Another helpful option is to pack your own meals and snacks. Unlike almost every other amusement park in the country, Disney let you bring your own food into the park. Just be sure to check the guidelines for storage as large coolers are no longer allowed.  

I itemize our food costs upon returning from each visit and we always spend less on food than we would spend to have each of us use a meal plan. So, until my kids are teenagers and start eating like it, I don’t see us purchasing a meal plan in the future.


Obviously, if we are taking the camper, we have to pull it from Pennsylvania. It takes us 20-25 hours, depending on whether or not we stop to boondock in the night.

We actually started driving down before we got a camper. Jim doesn’t mind the drive and it costs way less in gas (even with our gas-chugging F250 pulling the trailer) than it would cost for the 5 of us to fly down. 

If you decide to drive, keep in mind that campground guests are the only on-site visitors who do not have to pay a daily parking fee to keep their cars there.

Day-to-day planning

Many people like to plan their Disney vacations down to the minute, day by day, so they don’t miss anything. They have fastpasses, dinner reservations, and shows scheduled for every day. 

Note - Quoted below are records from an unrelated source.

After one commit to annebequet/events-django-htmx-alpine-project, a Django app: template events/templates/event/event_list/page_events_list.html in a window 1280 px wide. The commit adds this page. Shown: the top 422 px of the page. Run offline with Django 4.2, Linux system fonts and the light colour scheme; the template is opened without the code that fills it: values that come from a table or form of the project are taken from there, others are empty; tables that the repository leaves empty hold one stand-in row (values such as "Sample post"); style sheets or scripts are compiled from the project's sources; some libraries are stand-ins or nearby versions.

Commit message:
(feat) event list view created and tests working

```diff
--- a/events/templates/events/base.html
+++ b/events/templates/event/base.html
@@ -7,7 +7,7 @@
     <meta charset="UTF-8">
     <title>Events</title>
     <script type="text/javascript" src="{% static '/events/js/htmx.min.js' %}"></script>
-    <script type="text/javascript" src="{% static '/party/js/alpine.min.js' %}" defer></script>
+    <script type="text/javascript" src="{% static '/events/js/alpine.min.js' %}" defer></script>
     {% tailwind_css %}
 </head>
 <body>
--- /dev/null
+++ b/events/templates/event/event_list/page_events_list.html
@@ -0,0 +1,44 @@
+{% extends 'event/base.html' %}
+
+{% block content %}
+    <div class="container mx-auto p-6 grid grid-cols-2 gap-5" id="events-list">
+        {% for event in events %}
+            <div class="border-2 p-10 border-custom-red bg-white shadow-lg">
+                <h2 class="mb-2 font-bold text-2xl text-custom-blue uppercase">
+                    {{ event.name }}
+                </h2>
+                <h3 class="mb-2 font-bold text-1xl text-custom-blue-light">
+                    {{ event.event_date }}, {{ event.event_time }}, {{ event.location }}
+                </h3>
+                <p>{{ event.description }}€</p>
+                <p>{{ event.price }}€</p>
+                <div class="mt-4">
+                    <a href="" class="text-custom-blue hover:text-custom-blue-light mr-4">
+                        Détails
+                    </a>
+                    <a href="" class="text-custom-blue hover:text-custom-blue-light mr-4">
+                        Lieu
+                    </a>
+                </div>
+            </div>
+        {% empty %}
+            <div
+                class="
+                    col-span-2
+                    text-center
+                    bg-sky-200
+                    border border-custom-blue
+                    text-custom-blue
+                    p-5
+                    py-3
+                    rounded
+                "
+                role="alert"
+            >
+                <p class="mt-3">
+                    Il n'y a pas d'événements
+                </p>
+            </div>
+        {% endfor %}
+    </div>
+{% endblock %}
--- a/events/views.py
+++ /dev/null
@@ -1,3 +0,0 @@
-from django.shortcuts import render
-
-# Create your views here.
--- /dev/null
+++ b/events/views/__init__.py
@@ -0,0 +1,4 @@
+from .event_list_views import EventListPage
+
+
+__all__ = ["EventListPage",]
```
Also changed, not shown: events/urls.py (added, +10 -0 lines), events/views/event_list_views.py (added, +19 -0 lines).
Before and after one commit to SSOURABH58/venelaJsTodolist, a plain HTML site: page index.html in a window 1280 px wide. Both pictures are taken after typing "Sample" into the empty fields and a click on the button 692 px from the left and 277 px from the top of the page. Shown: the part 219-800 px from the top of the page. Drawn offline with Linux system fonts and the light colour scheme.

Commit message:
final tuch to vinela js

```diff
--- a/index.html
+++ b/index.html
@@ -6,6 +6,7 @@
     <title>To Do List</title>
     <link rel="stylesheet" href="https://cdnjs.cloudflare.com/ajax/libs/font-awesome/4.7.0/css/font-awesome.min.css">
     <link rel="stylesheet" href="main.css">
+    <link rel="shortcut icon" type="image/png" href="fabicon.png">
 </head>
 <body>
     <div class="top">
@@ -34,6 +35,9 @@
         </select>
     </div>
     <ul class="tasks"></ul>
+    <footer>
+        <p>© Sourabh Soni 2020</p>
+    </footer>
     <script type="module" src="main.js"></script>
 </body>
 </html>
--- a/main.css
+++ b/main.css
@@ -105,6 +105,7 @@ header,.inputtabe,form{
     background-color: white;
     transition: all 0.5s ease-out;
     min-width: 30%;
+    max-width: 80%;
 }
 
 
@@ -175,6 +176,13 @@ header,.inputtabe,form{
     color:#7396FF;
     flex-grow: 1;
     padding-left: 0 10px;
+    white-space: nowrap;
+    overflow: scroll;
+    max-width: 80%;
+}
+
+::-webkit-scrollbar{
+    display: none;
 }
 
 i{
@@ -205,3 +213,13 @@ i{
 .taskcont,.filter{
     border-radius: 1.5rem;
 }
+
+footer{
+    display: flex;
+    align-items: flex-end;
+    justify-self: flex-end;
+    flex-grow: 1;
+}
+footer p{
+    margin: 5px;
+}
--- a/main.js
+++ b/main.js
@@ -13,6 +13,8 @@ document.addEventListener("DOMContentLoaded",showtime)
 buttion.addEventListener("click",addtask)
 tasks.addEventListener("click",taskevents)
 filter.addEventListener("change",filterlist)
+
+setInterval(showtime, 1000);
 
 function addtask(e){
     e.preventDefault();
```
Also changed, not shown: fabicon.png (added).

There was a time when we did that too, but because we go every few years, I now feel less pressure to “see it all.”  So, before our window for reserving meals and rides opens, we sit down and discuss what we really want to do. Is there a new ride we’ve never ridden? Is there a restaurant we’d really like to try? Then, I set aside specific days where we get reservations to do those things. The rest of the time, we just wing it. By being more flexible, we have been able to have some amazing experiences we hadn’t planned ahead of time. 

That being said, we almost always go during low-crowd times of the year (February or September) so I cannot promise it would work during busy seasons. In addition, we are seasoned Disney visitors, but if I were going for the first time I would find it extremely overwhelming. For someone who has never been on a Disney World vacation before, I would highly recommend either reaching out to a friend who goes often, visiting your local Disney-specialized travel agent, or taking advantage of the services offered online from freelancers willing to do all your planning and scheduling for you.

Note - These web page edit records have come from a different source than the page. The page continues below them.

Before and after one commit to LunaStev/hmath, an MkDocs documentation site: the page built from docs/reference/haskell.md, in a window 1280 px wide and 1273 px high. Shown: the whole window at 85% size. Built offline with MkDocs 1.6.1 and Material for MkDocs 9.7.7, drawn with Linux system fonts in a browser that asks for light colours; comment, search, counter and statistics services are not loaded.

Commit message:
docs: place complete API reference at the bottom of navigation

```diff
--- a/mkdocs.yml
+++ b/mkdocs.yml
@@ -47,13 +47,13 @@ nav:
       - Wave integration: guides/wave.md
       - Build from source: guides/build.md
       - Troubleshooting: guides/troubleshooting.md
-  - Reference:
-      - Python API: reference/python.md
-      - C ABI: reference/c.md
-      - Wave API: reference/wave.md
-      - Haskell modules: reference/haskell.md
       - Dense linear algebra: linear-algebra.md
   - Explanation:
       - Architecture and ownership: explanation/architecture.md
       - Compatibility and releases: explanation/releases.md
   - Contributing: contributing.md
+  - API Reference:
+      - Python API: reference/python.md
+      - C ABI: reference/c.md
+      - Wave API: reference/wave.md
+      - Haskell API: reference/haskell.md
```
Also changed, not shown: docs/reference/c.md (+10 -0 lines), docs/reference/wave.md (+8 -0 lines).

Crowd Control

Like I said, we tend to visit Disney World during the slowest times of the year, but that doesn’t mean there won’t be crowds. With Disney’s new pricing system pushing people away from the busiest seasons, there are still likely to be days when the parks are packed. 

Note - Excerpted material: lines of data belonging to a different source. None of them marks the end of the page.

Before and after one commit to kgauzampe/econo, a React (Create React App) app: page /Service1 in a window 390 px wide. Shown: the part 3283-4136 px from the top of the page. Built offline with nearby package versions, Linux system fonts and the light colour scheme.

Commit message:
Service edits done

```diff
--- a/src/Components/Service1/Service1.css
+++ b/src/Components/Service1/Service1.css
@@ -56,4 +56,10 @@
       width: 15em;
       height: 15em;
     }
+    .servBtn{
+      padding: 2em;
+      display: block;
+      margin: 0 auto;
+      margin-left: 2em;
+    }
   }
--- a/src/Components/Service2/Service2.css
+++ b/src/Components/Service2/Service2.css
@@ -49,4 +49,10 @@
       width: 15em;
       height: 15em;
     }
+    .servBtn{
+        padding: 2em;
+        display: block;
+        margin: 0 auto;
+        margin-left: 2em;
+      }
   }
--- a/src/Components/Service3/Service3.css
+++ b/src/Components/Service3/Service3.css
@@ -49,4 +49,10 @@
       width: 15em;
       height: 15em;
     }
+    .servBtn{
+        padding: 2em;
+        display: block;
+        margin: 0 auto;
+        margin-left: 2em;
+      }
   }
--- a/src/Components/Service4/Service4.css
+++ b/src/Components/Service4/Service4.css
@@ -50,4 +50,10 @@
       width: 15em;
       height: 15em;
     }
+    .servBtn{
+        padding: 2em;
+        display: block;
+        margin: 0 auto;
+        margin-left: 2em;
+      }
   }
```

Our most-useful strategy for avoiding crowds? Getting our butts out of bed really early.

We are early-risers as part of our daily routine, so getting the kids out of the house by 6:30 is a regular practice for us. If you are staying at a Disney Resort, you should definitely take advantage of the Early Magic Hours provided at most parks. Unlike past years, Disney now offers EMH almost every morning for Magic Kingdom, Animal Kingdom, and Hollywood Studios. Each time we took advantage of the extra hour, we walked on three or four empty rides before the queues started to fill with people. But, even if you are not staying on site, getting to the parks early is still a good strategy, as things don’t really pick up until almost lunch time.

If you’re thinking, “why would I want to get up early on vacation?” then Disney World might not be a good vacation destination for you. Sure, it’s fun, exciting, charming, and magical, but it’s not particularly relaxing. Maybe you should try a Disney Cruise instead.

Because we have so many more destinations around the country where we would like to take our RV, I cannot say when we will be heading back to Disney World. But, if this past vacation was our last Disney vacation as a family, I am happy to say it was definitely the best. Check it out in the link below!